A government minister in South Africa speaks out against racism in higher education after a spate of 'blackface' controversies
A South African minister has described a univeristy in the country as an "apartheid institution" after a series of race-related scandals at schools
Blade Nzimande, minister of higher education and training, said the North-West University (NWU) in Potchefstroom "remains fundamentally an apartheid institution, if not an enclave in urgent need of transformation".
His comments came as he presented the results of an investigation launched after a video emerged of NWU students performing a Nazi-style salute.
The minister said initiation rituals at the university were designed to "violate human rights and dehumanize first-year students". Anyone who is not white, or Afrikaans, is a target, he said.

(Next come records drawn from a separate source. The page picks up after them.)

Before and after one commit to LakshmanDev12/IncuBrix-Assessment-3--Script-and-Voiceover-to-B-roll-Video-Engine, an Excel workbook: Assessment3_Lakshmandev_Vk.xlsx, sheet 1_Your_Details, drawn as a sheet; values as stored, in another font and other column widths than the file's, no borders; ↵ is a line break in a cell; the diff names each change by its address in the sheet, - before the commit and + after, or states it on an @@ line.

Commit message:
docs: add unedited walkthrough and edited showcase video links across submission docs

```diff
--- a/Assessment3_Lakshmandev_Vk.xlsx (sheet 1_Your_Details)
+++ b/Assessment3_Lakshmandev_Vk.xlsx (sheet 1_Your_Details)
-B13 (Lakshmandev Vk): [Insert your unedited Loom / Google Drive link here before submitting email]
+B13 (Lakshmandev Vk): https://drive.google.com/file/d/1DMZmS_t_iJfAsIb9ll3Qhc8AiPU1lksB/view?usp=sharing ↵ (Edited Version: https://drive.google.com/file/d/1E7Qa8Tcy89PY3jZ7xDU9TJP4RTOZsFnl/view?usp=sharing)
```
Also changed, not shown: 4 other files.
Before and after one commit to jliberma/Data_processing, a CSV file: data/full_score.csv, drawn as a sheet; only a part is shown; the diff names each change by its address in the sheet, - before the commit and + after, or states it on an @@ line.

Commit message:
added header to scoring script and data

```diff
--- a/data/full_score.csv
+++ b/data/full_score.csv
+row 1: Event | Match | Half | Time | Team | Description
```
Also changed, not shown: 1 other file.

"A culture of fear exists at the institution and people do not talk freely for fear of victimization," Mr Nzimande added.
The controversial assessment comes just days after two students at Stellenbosch University near Cape Town painted their faces dark brown and dressed up as tennis stars Serena and Venus Williams.

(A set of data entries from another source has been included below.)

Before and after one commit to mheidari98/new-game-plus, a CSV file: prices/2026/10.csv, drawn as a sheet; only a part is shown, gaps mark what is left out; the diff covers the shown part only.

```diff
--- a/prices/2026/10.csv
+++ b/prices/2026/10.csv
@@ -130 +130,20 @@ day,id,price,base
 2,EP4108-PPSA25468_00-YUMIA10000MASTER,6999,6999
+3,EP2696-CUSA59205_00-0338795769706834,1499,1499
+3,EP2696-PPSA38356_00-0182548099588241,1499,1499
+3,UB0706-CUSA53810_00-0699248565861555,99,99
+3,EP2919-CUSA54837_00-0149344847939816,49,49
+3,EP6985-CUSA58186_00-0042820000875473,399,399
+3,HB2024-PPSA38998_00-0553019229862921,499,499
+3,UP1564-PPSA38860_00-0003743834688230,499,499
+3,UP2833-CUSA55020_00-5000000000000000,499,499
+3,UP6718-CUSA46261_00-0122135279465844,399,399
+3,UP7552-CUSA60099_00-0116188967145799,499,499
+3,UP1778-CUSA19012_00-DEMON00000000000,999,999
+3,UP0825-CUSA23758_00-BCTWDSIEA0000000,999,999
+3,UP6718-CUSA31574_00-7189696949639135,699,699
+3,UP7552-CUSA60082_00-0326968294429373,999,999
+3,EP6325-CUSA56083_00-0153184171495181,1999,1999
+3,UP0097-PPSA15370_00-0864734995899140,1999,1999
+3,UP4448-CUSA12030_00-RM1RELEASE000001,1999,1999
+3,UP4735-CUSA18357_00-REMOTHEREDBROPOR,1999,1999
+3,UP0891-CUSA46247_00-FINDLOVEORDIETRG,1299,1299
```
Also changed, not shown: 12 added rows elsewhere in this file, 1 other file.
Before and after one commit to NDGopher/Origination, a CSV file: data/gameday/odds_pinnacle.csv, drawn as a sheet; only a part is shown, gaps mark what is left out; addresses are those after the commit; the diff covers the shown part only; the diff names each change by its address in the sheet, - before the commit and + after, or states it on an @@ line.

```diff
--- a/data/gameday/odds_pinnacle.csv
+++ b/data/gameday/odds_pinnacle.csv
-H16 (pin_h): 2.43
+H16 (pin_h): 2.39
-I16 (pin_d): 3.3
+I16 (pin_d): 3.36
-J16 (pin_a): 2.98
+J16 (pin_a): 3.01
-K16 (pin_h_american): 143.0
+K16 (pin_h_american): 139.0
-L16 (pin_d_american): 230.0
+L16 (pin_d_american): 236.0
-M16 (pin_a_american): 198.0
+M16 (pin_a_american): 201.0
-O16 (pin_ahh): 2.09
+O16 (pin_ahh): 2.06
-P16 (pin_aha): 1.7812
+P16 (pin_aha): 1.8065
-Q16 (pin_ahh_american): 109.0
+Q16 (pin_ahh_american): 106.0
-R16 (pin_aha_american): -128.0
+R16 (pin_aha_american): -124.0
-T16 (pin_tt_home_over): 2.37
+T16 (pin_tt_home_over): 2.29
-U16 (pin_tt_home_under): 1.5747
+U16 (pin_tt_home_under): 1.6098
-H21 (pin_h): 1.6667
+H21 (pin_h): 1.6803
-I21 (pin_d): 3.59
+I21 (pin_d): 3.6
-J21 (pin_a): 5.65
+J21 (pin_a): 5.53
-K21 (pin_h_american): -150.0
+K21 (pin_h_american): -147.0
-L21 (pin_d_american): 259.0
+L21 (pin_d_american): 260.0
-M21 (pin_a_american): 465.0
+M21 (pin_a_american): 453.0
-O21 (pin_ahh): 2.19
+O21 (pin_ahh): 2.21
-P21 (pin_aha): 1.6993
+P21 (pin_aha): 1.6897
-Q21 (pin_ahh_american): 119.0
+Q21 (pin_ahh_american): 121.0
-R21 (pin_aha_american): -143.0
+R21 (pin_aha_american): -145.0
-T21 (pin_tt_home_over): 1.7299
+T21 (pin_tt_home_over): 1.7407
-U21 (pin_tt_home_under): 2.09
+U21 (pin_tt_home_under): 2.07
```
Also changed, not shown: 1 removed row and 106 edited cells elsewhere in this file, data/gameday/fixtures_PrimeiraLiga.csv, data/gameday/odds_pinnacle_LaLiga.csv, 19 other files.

Pictures of the pair spread on social media and sparked a nationwide debate on racism in South Africa's higher education system. The students have since apologised.
"We would like to reassure you that there was absolutely no malicious or racial intent in what we did, it was an error in judgement on all our behalves, and we regret this," said Mark Burman and Ross Bartlett in a statement.
"This was not us dressing as a ‘blackface minstrel’, in the sense of theatrical makeup used to perpetuate racial stereotypes and caricatures," said the men.
"This was simply us dressing up as two successful sporting siblings, as authentically as possible."
Earlier this month, two University of Pretoria students were also subject to an investigation after dressing up as domestic workers and painting their face black. The students were temporarily suspended.